Go to your favourite search engine and do a search for the phrase “pamper yourself”. No wait, don’t. It’s a far too terrible thing to inflict upon an innocent net surfer.
If you were to do that search, you’d find an assortment of links, most of which are encouraging the person reading it to, indeed, pamper herself.
From this, it seems that the act of pampering takes many forms. Sometimes it’s a weekend away at a health resort, sometimes it’s curling up on the couch watching an old Katharine Hepburn/Spencer Tracy film, other times it’s drinking a cup of herbal tea.
But it seems that the most common, most mentioned form of pampering, the uber pamper is a long, hot bath, preferably by candlelight. A wet dream if ever there was one.
Like some people use drugs or alcohol to mask their troubles, others use herbal lavender fizzy bath balls with natural botanical extracts.
There are two kinds of baths. There’s a bath taken as a means of cleaning the body. These aren’t so common, as showers make cleaning youself quicker and easier. Then there’s the bath taken as a recreational activity, which has created the cult of bath.
The whole idea is that in this modern world we live in, everything is really fast-paced, hectic and stressful. But all this fast-paced hectic stress can be magically undone by submersing the body in a tub full of warm water. No wait, something is missing. There also needs to be candles (electric light is too stressful, apparently), some incense or essential oils wafting around, some bubble bath (or is it a foaming soak?), and maybe some jazz or other background music to add to the bath experience.
The cult of bath has grown in recent years. Bubble bath, the former domain of little kids (“make bathtime fun time!”) and large bosomed women with bouffant hair-dos and champagne glasses, has become totally mainstream.
Producing bubbles isn’t enough for a modern bubble bath. There has to be something else to give it that extra special touch. Natural ingedients are important. Even if the amount of rose extract is so small that by the time it gets in the water it’s practically non-existant with dilituion, that doesn’t matter. It’s something real and natural in this fast-paced, hectic, stressful world.
Also important is for the bubble bath to have an aromatherapy componant. This basically translates to a really strong smell. The idea being that soothing smells make people feel better. They also make people smell like cheap bubble bath.
Then there’s colourtherapy, which is just an excuse to dye the bubble bath garish shades of orange, and somehow the get-up-and-go of the colour orange will soak through to the bath-taker.
The cult of the bath has started to infiltrate shower culture too. When is hot water not soothing and relaxing? When it’s 7.00am and it’s spraying at you from a shower nozzle. The wonderful world of shower gel is the flipside of bubble bath. The ingredients are mostly the same, the only difference being that while bubble bath relaxes, shower gel invigourates.
I’ve noticed at my local supermarket the flavours of shower gel that always seem to sell the most are the ones that purport to be the shower-gel-equivalent of a cup of coffee. They are usually orange in colour and have a citrus fragrance. Grapefruit is popular, possibly as an alternative to eating one for breakfast. But, just as coffee isn’t a substitute for sleep, neither is shower gel.
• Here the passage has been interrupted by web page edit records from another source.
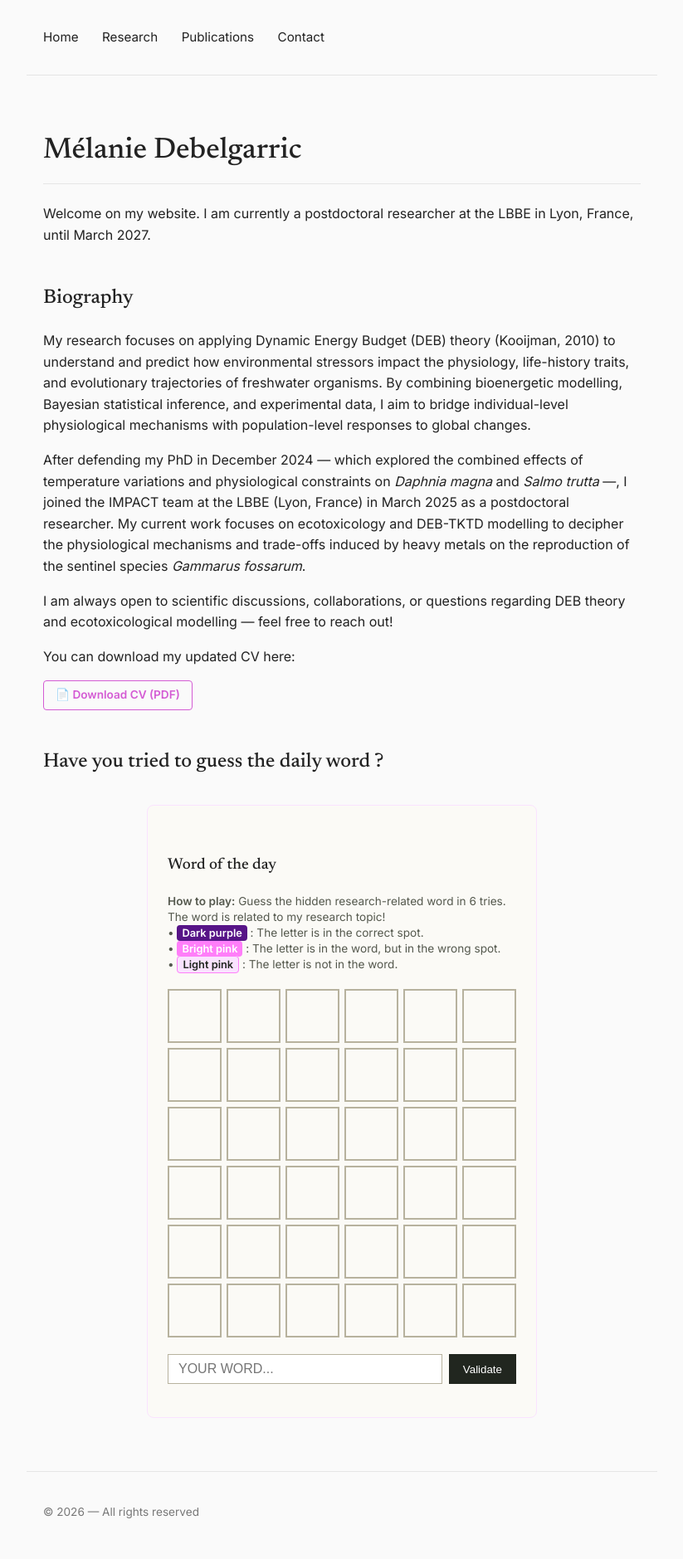
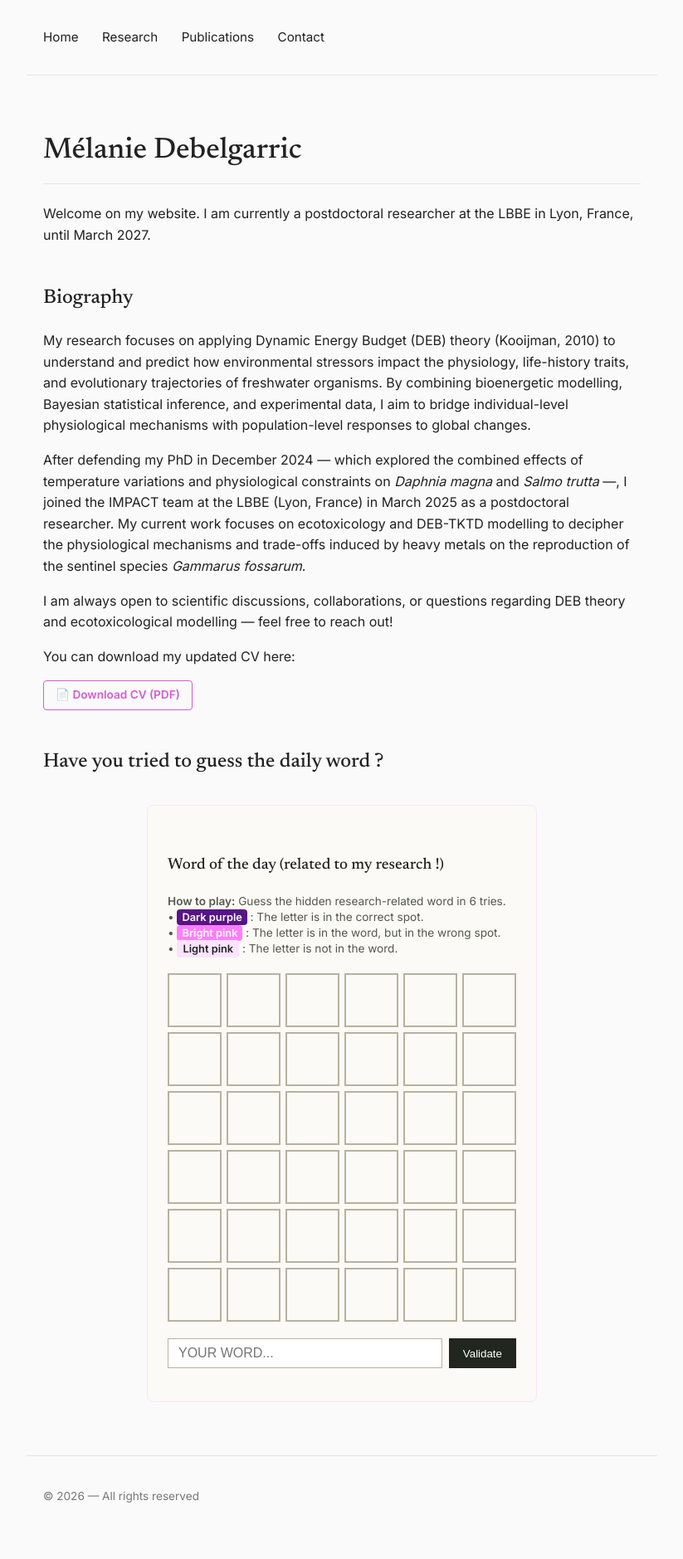
Before and after one commit to mdebelgarric/mdebelgarric.github.io, a Jekyll site: the page built from index.md, in a window 1280 px wide. Shown: the whole page at 83% size, without its empty margins (228-1051 px from the left). Built offline with Jekyll 4.4.1, drawn with Linux system fonts in a browser that asks for light colours.

Commit message:
fix padding game subtitle

```diff
--- a/assets/css/style.css
+++ b/assets/css/style.css
@@ -273,5 +273,5 @@
     padding: 8px 16px;
     cursor: pointer;
   }
-  #message.win  { color: #2F5D50; font-weight: bold; }
-  #message.lose { color: #9C4A3B; font-weight: bold; }
+  #message.win  { color: #571487; font-weight: bold; }
+  #message.lose { color: #ff7ef9; font-weight: bold; }
--- a/index.md
+++ b/index.md
@@ -26,12 +26,12 @@ You can download my updated CV here:
 
 {::nomarkdown}
 <div class="game-card">
-  <h3>Word of the day</h3>
+  <h3>Word of the day (related to my research !)</h3>
   <p class="game-subtitle">
-    <strong>How to play:</strong> Guess the hidden research-related word in 6 tries. The word is related to my research topic!<br>
-    • <span style="background: #571487; color: #fff; padding: 2px 6px; border-radius: 4px; font-weight: bold; font-size: 0.8rem;">Dark purple</span> : The letter is in the correct spot.<br>
-    • <span style="background: #ff7ef9; color: #fff; padding: 2px 6px; border-radius: 4px; font-weight: bold; font-size: 0.8rem;">Bright pink</span> : The letter is in the word, but in the wrong spot.<br>
-    • <span style="background: #fae3ff; color: #21261F; padding: 2px 6px; border-radius: 4px; font-weight: bold; font-size: 0.8rem; border: 1px solid #ff7ef9;">Light pink</span> : The letter is not in the word.
+    <strong>How to play:</strong> Guess the hidden research-related word in 6 tries.<br>
+    • <span style="background: #571487; color: #fff; padding: 1.8px 6px; border-radius: 4px; font-weight: bold; font-size: 0.8rem;">Dark purple</span> : The letter is in the correct spot.<br>
+    • <span style="background: #ff7ef9; color: #fff; padding: 1.8px 6px; border-radius: 4px; font-weight: bold; font-size: 0.8rem;">Bright pink</span> : The letter is in the word, but in the wrong spot.<br>
+    • <span style="background: #fae3ff; color: #21261F; padding: 1.8px 6px; border-radius: 4px; font-weight: bold; font-size: 0.8rem; border: 1px solid #fae3ff;">Light pink</span> : The letter is not in the word.
   </p>
 
   <div id="grid"></div>
```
My favourite cheap-crap shop has an exceptionally large range of bad bubble bath. For small dollar amounts you can buy really cheap-arse bubble bath. The packaging of some stuff is amazing. Some bottles come on sushi rolling mats and a pseudo feng shui design, others have bits of twine wrapped around to give it an earthy look.
There’s also stuff that gets described with phrases like “soothing muscle soak”. Well, I think it’s really the skin that’s being soaked in it. But it they’re going to include stuff that’s under the skin, it could be “caressing kidney soak” or “luscious lung lather”. Could there be a market for that?
Taking a bath can be really nice, but all the candles, bubble bath and other acoutrements won’t really make it anything other than a tub full of hot water. Like booze or drugs, a hot bath won’t make the troubles of the world go away, but it might make them seem less significant.
And remember: a bath may feel soothing, but it’s only one degree of separation from a spa pool full of fat people.